• Your task: Each line that includes the word "orange" should be copied from the records.

• Data shown:
#####
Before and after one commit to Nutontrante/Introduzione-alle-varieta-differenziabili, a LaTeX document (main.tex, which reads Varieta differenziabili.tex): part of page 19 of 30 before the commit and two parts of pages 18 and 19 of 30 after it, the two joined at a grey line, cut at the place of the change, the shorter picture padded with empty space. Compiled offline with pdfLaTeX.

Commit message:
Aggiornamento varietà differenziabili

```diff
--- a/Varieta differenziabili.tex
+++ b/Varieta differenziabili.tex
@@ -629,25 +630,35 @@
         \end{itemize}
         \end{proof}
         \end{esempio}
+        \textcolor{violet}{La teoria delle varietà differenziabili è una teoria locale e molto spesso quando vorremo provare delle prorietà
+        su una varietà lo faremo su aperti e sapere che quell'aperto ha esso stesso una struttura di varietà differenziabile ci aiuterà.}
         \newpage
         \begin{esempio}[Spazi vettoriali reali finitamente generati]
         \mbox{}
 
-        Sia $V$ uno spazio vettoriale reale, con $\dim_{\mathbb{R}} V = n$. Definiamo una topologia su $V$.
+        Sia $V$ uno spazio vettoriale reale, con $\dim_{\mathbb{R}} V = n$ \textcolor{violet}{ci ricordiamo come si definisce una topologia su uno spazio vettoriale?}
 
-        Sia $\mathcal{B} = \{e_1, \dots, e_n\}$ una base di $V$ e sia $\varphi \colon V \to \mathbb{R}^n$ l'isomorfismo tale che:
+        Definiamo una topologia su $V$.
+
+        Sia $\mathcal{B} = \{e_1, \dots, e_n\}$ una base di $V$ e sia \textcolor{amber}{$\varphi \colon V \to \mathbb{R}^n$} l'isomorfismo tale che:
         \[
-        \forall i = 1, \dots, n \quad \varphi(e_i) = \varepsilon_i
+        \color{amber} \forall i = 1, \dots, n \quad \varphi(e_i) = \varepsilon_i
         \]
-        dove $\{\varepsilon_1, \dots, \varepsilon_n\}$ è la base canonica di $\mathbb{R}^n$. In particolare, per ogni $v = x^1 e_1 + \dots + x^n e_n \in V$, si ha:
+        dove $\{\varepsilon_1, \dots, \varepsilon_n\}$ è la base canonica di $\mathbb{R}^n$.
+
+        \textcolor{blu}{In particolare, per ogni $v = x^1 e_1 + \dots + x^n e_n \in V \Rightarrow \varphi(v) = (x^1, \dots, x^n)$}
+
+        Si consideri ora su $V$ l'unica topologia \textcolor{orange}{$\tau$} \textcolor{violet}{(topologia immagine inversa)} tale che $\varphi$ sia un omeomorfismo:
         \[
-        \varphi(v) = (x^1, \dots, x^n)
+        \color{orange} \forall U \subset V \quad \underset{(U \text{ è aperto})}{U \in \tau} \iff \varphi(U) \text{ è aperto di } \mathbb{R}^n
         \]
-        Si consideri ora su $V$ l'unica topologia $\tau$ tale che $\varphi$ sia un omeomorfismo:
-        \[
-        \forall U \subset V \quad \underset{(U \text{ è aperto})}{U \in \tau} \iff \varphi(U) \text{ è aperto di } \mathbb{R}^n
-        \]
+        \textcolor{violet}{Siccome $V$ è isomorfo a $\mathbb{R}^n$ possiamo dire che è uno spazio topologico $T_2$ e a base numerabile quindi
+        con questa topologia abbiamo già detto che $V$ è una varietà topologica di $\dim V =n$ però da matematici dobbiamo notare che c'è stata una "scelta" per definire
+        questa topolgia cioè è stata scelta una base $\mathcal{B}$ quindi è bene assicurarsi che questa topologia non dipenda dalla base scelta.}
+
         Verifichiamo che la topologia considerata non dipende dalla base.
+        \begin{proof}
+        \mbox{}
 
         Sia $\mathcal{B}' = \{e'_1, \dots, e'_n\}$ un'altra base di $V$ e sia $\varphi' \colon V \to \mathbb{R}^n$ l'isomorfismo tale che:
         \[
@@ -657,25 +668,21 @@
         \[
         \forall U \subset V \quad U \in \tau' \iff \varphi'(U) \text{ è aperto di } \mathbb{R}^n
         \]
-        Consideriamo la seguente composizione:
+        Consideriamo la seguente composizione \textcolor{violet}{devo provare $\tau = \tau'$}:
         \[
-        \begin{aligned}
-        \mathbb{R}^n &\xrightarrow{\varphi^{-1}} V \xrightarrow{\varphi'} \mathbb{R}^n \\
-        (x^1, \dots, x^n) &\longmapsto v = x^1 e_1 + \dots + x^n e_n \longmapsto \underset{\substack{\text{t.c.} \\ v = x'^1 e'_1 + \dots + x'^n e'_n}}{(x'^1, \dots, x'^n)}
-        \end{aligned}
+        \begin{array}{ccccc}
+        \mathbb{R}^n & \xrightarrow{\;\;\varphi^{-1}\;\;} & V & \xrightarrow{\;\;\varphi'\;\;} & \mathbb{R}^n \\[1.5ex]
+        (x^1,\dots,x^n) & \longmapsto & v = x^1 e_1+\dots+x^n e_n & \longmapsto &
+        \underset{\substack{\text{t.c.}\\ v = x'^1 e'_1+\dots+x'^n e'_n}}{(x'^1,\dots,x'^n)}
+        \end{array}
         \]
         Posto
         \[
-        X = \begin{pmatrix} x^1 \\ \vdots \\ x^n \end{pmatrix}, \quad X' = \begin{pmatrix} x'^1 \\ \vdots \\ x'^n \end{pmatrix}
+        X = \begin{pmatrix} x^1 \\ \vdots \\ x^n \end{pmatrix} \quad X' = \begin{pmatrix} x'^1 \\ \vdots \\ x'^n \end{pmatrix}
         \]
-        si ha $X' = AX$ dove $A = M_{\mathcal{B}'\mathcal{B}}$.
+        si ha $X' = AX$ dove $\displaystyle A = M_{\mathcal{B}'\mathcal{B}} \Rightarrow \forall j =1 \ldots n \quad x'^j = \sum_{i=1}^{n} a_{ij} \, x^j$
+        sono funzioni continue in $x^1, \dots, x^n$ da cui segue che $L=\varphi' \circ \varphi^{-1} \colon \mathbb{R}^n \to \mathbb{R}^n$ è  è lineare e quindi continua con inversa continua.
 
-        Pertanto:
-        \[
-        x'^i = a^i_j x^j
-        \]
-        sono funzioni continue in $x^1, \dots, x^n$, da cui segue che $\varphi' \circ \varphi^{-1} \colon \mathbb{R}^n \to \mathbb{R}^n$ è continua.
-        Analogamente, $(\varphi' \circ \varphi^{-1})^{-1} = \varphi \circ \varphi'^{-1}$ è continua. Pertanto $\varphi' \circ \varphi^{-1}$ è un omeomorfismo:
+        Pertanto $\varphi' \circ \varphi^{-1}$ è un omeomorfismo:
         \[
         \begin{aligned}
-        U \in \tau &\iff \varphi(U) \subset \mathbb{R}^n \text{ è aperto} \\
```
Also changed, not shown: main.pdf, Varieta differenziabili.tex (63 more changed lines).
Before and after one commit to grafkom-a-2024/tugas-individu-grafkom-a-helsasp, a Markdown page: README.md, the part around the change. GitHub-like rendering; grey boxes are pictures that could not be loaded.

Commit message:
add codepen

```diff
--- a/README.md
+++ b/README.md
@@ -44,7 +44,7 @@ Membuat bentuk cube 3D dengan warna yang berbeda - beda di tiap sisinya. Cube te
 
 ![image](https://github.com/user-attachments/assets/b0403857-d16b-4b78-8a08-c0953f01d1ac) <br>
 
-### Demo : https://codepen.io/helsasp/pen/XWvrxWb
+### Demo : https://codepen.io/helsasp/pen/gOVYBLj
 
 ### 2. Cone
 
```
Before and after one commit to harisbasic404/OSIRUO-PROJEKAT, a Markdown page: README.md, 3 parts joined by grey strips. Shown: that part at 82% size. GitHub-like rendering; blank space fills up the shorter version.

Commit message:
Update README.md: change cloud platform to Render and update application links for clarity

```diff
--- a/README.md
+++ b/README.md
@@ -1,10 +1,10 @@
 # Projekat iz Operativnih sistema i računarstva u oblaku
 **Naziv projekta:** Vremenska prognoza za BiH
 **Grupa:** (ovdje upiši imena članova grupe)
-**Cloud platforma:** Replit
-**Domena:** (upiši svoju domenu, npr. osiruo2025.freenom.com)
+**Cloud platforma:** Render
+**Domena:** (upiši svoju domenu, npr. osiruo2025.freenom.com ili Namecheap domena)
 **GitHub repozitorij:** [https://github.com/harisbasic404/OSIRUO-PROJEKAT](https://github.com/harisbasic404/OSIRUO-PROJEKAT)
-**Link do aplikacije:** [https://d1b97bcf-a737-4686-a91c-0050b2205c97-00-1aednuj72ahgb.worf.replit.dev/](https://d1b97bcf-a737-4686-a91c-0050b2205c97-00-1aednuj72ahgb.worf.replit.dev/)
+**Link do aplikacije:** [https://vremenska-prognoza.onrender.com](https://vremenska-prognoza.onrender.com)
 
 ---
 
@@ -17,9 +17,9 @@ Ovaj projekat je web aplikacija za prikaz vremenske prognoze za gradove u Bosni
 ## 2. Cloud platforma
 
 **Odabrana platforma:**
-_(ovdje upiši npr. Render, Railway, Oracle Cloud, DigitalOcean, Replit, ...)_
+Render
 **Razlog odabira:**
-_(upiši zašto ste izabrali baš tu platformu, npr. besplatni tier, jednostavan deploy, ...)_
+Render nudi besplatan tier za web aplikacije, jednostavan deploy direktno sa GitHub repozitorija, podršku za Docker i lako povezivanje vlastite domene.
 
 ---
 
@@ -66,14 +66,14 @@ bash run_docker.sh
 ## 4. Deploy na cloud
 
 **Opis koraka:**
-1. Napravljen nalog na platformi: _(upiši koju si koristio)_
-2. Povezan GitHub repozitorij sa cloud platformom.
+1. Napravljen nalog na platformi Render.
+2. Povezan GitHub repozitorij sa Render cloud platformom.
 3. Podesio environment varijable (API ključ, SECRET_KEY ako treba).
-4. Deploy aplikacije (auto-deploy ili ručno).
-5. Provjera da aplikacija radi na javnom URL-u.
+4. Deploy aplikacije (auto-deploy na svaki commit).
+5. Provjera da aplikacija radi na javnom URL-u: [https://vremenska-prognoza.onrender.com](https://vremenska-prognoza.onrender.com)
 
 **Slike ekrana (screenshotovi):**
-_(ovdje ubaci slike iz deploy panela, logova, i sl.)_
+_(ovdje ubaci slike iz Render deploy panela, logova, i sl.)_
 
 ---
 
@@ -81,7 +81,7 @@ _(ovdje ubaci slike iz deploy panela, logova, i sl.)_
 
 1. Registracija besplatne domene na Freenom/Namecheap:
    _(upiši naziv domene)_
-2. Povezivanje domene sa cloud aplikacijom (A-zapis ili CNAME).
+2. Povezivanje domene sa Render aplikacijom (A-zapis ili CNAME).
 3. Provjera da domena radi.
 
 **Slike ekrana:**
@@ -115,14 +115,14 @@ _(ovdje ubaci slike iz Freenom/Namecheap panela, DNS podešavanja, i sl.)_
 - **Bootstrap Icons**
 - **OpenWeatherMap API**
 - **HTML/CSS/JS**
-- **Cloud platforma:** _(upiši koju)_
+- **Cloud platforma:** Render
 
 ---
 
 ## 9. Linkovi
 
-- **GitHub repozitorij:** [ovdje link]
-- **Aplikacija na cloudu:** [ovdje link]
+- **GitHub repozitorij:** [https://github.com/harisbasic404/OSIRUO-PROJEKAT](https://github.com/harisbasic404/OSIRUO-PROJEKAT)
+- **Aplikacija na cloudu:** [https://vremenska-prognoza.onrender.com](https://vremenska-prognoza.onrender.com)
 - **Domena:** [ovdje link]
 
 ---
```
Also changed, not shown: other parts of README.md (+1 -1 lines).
#####
• Response for this exercise:
+        Si consideri ora su $V$ l'unica topologia \textcolor{orange}{$\tau$} \textcolor{violet}{(topologia immagine inversa)} tale che $\varphi$ sia un omeomorfismo:
+        \color{orange} \forall U \subset V \quad \underset{(U \text{ è aperto})}{U \in \tau} \iff \varphi(U) \text{ è aperto di } \mathbb{R}^n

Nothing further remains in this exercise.